### Work task:
Print each entry as it appears. Images stay out of the copy.

### Source data:
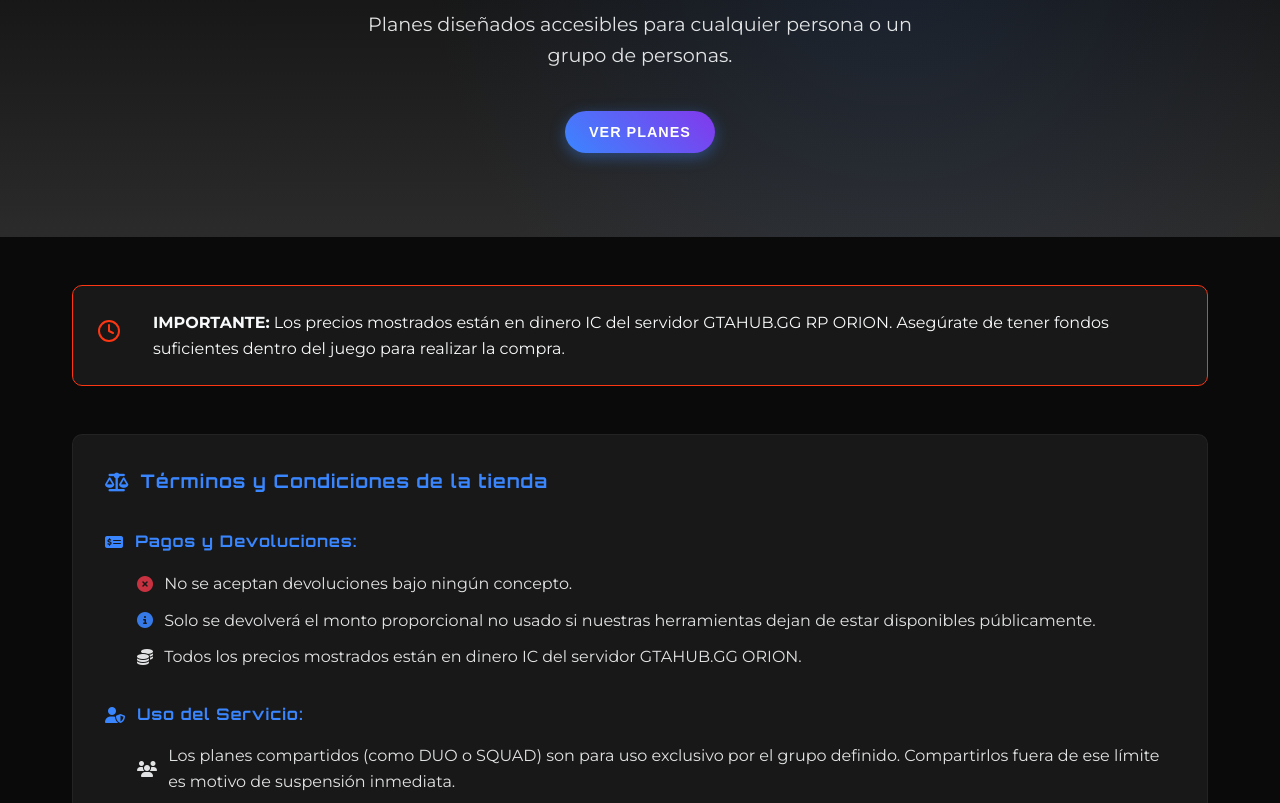
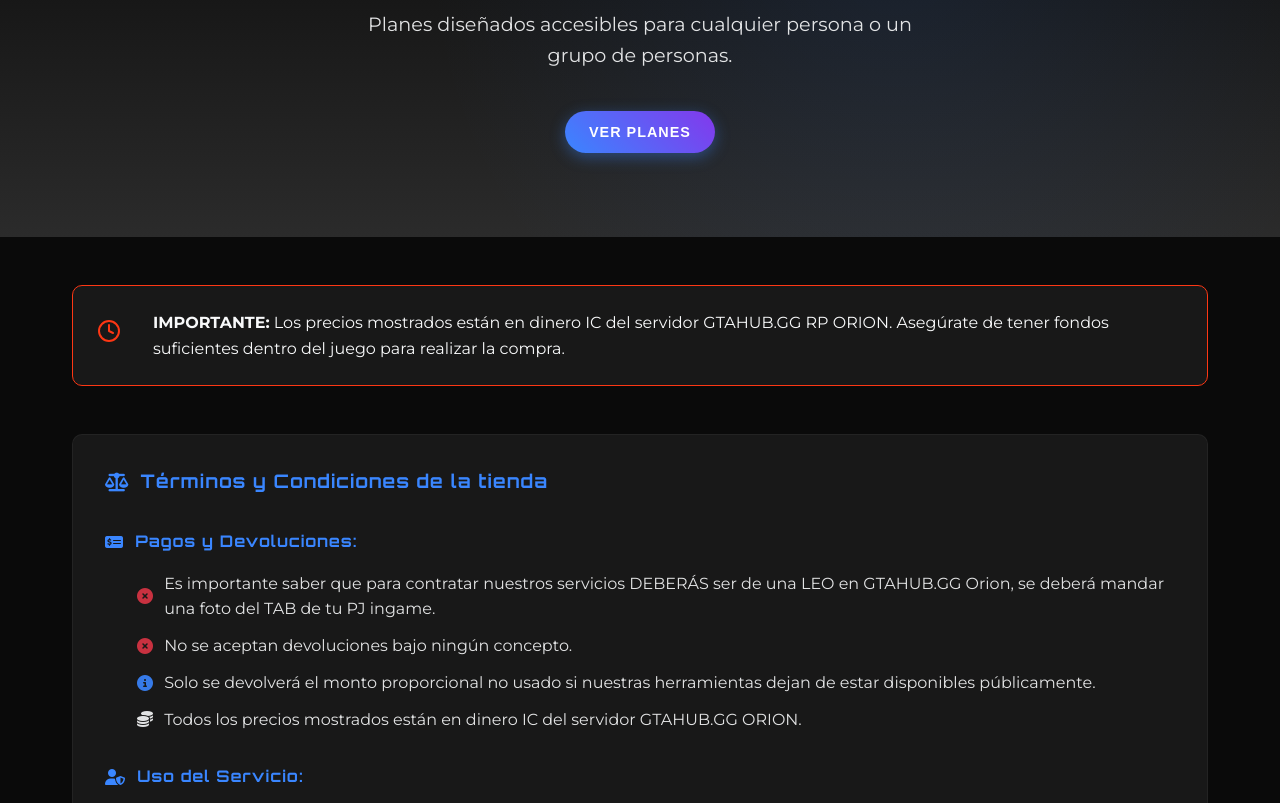
Before and after one commit to sergiooomdz/FastRadio, a plain HTML site: page precios.html in a window 1280 px wide. Shown: the part 243-1046 px from the top of the page. Drawn offline with nearby package versions, Linux system fonts and the light colour scheme; a script that the page names is missing.

Commit message:
Add files via upload

```diff
--- a/precios.html
+++ b/precios.html
@@ -580,6 +580,7 @@
             <div class="term-category">
                 <h4><i class="fas fa-money-check-alt"></i> Pagos y Devoluciones:</h4>
                 <ul>
+                    <li><i class="fas fa-times-circle term-no"></i> Es importante saber que para contratar nuestros servicios DEBERÁS ser de una LEO en GTAHUB.GG Orion, se deberá mandar una foto del TAB de tu PJ ingame.</li>
                     <li><i class="fas fa-times-circle term-no"></i> No se aceptan devoluciones bajo ningún concepto.</li>
                     <li><i class="fas fa-info-circle term-info"></i> Solo se devolverá el monto proporcional no usado si nuestras herramientas dejan de estar disponibles públicamente.</li>
                     <li><i class="fas fa-coins"></i> Todos los precios mostrados están en dinero IC del servidor GTAHUB.GG ORION.</li>
```
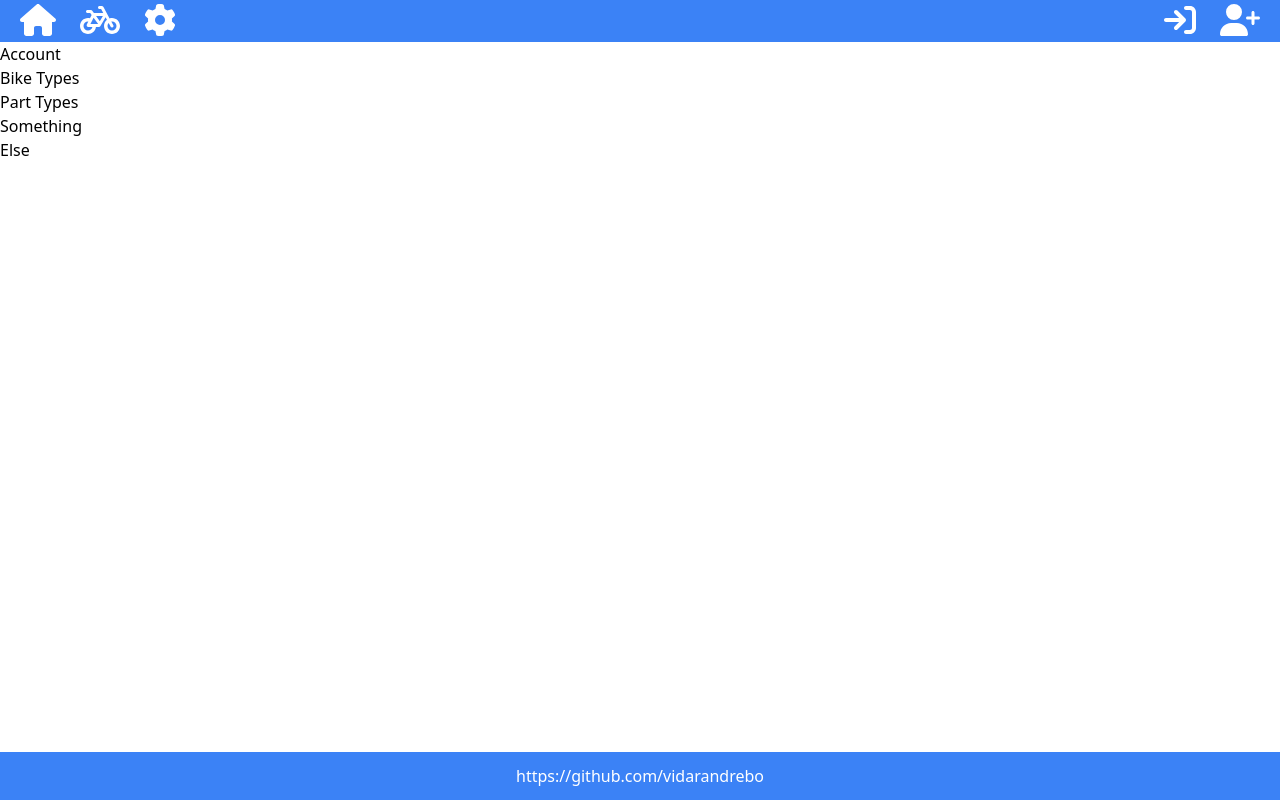
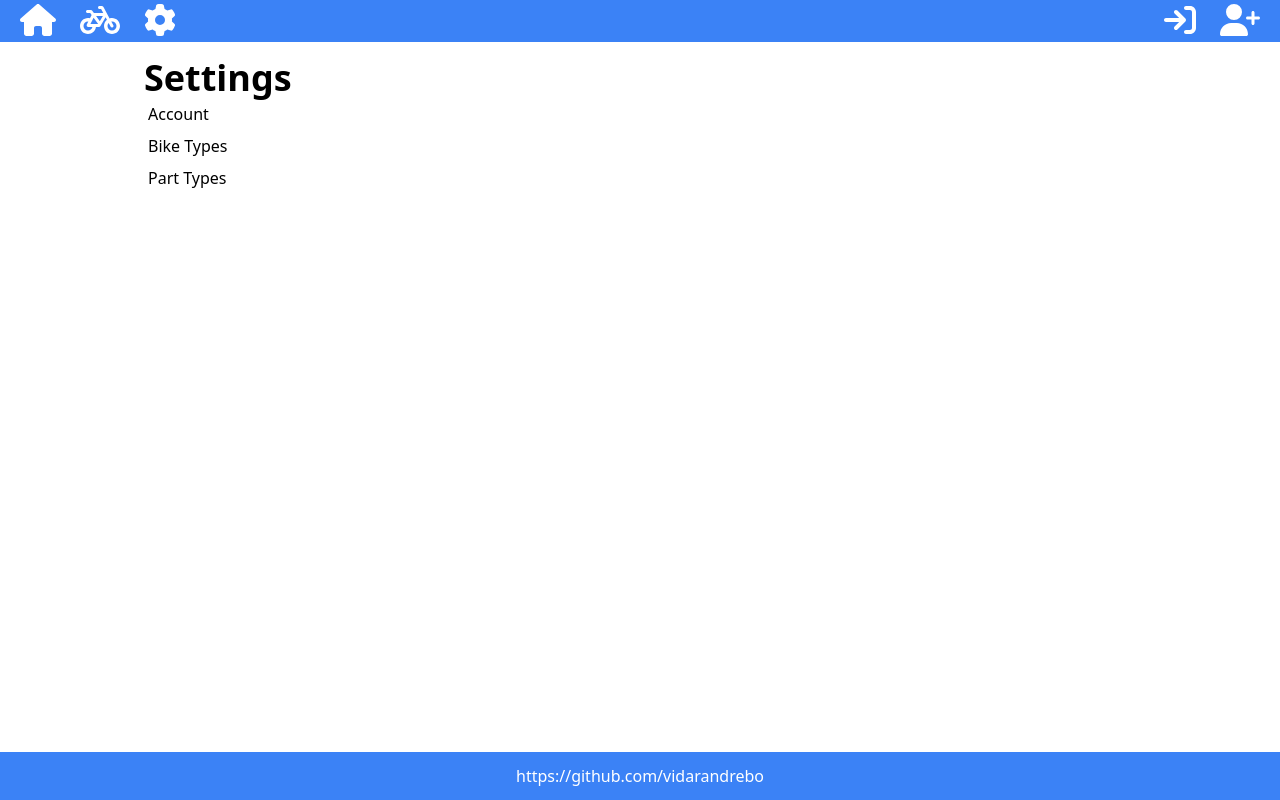
Before and after one commit to vidarandrebo/bikeservice, a Vue app in the folder src/Client/: page /settings in a window 1280 px wide. Built offline with nearby package versions, Linux system fonts and the light colour scheme.

Commit message:
style: settings-page style

```diff
--- /dev/null
+++ b/src/Client/src/Components/Common/SettingsMenuRouterLink.vue
@@ -0,0 +1,17 @@
+<template>
+    <RouterLink :to="to">
+        <slot></slot>
+    </RouterLink>
+</template>
+
+<script setup lang="ts">
+const props = defineProps<{
+    to: string;
+}>();
+</script>
+
+<style scoped>
+.router-link-active {
+    @apply bg-gray-400 rounded;
+}
+</style>
--- a/src/Client/src/Components/Settings/SettingsMenu.vue
+++ b/src/Client/src/Components/Settings/SettingsMenu.vue
@@ -1,17 +1,23 @@
 <template>
     <div class="flex flex-col">
-        <RouterLink to="/settings/account">Account</RouterLink>
-        <RouterLink to="/settings/bike-types">Bike Types</RouterLink>
-        <RouterLink to="/settings/part-types">Part Types</RouterLink>
-        <RouterLink to="#">Something</RouterLink>
-        <RouterLink to="#">Else</RouterLink>
+        <SettingsMenuRouterLink to="/settings/account">
+            <p class="p-1">Account</p>
+        </SettingsMenuRouterLink>
+        <SettingsMenuRouterLink to="/settings/bike-types">
+            <p class="p-1">Bike Types</p>
+        </SettingsMenuRouterLink>
+        <SettingsMenuRouterLink to="/settings/part-types">
+            <p class="p-1">Part Types</p>
+        </SettingsMenuRouterLink>
     </div>
 </template>
 
 <script lang="ts">
 import { defineComponent } from "vue";
+import SettingsMenuRouterLink from "../Common/SettingsMenuRouterLink.vue";
 
 export default defineComponent({
-    name: "SettingsMenu"
+    name: "SettingsMenu",
+    components: { SettingsMenuRouterLink }
 });
 </script>
--- a/src/Client/src/Components/Settings/SettingsPage.vue
+++ b/src/Client/src/Components/Settings/SettingsPage.vue
@@ -1,11 +1,15 @@
 <template>
     <main>
-        <article class="flex flex-row justify-between min-w-full">
-            <SettingsMenu></SettingsMenu>
+        <article class="flex flex-row justify-between max-w-screen-lg w-full p-4">
+            <div>
+                <HeadingH1 class="">Settings</HeadingH1>
+                <SettingsMenu></SettingsMenu>
+            </div>
             <RouterView class="flex flex-row grow"></RouterView>
         </article>
     </main>
 </template>
 <script setup lang="ts">
 import SettingsMenu from "./SettingsMenu.vue";
+import HeadingH1 from "../Common/Headings/HeadingH1.vue";
 </script>
```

### Task result:
Before and after one commit to sergiooomdz/FastRadio, a plain HTML site: page precios.html in a window 1280 px wide. Shown: the part 243-1046 px from the top of the page. Drawn offline with nearby package versions, Linux system fonts and the light colour scheme; a script that the page names is missing.

Commit message:
Add files via upload

```diff
--- a/precios.html
+++ b/precios.html
@@ -580,6 +580,7 @@
             <div class="term-category">
                 <h4><i class="fas fa-money-check-alt"></i> Pagos y Devoluciones:</h4>
                 <ul>
+                    <li><i class="fas fa-times-circle term-no"></i> Es importante saber que para contratar nuestros servicios DEBERÁS ser de una LEO en GTAHUB.GG Orion, se deberá mandar una foto del TAB de tu PJ ingame.</li>
                     <li><i class="fas fa-times-circle term-no"></i> No se aceptan devoluciones bajo ningún concepto.</li>
                     <li><i class="fas fa-info-circle term-info"></i> Solo se devolverá el monto proporcional no usado si nuestras herramientas dejan de estar disponibles públicamente.</li>
                     <li><i class="fas fa-coins"></i> Todos los precios mostrados están en dinero IC del servidor GTAHUB.GG ORION.</li>
```
Before and after one commit to vidarandrebo/bikeservice, a Vue app in the folder src/Client/: page /settings in a window 1280 px wide. Built offline with nearby package versions, Linux system fonts and the light colour scheme.

Commit message:
style: settings-page style

```diff
--- /dev/null
+++ b/src/Client/src/Components/Common/SettingsMenuRouterLink.vue
@@ -0,0 +1,17 @@
+<template>
+    <RouterLink :to="to">
+        <slot></slot>
+    </RouterLink>
+</template>
+
+<script setup lang="ts">
+const props = defineProps<{
+    to: string;
+}>();
+</script>
+
+<style scoped>
+.router-link-active {
+    @apply bg-gray-400 rounded;
+}
+</style>
--- a/src/Client/src/Components/Settings/SettingsMenu.vue
+++ b/src/Client/src/Components/Settings/SettingsMenu.vue
@@ -1,17 +1,23 @@
 <template>
     <div class="flex flex-col">
-        <RouterLink to="/settings/account">Account</RouterLink>
-        <RouterLink to="/settings/bike-types">Bike Types</RouterLink>
-        <RouterLink to="/settings/part-types">Part Types</RouterLink>
-        <RouterLink to="#">Something</RouterLink>
-        <RouterLink to="#">Else</RouterLink>
+        <SettingsMenuRouterLink to="/settings/account">
+            <p class="p-1">Account</p>
+        </SettingsMenuRouterLink>
+        <SettingsMenuRouterLink to="/settings/bike-types">
+            <p class="p-1">Bike Types</p>
+        </SettingsMenuRouterLink>
+        <SettingsMenuRouterLink to="/settings/part-types">
+            <p class="p-1">Part Types</p>
+        </SettingsMenuRouterLink>
     </div>
 </template>
 
 <script lang="ts">
 import { defineComponent } from "vue";
+import SettingsMenuRouterLink from "../Common/SettingsMenuRouterLink.vue";
 
 export default defineComponent({
-    name: "SettingsMenu"
+    name: "SettingsMenu",
+    components: { SettingsMenuRouterLink }
 });
 </script>
--- a/src/Client/src/Components/Settings/SettingsPage.vue
+++ b/src/Client/src/Components/Settings/SettingsPage.vue
@@ -1,11 +1,15 @@
 <template>
     <main>
-        <article class="flex flex-row justify-between min-w-full">
-            <SettingsMenu></SettingsMenu>
+        <article class="flex flex-row justify-between max-w-screen-lg w-full p-4">
+            <div>
+                <HeadingH1 class="">Settings</HeadingH1>
+                <SettingsMenu></SettingsMenu>
+            </div>
             <RouterView class="flex flex-row grow"></RouterView>
         </article>
     </main>
 </template>
 <script setup lang="ts">
 import SettingsMenu from "./SettingsMenu.vue";
+import HeadingH1 from "../Common/Headings/HeadingH1.vue";
 </script>
```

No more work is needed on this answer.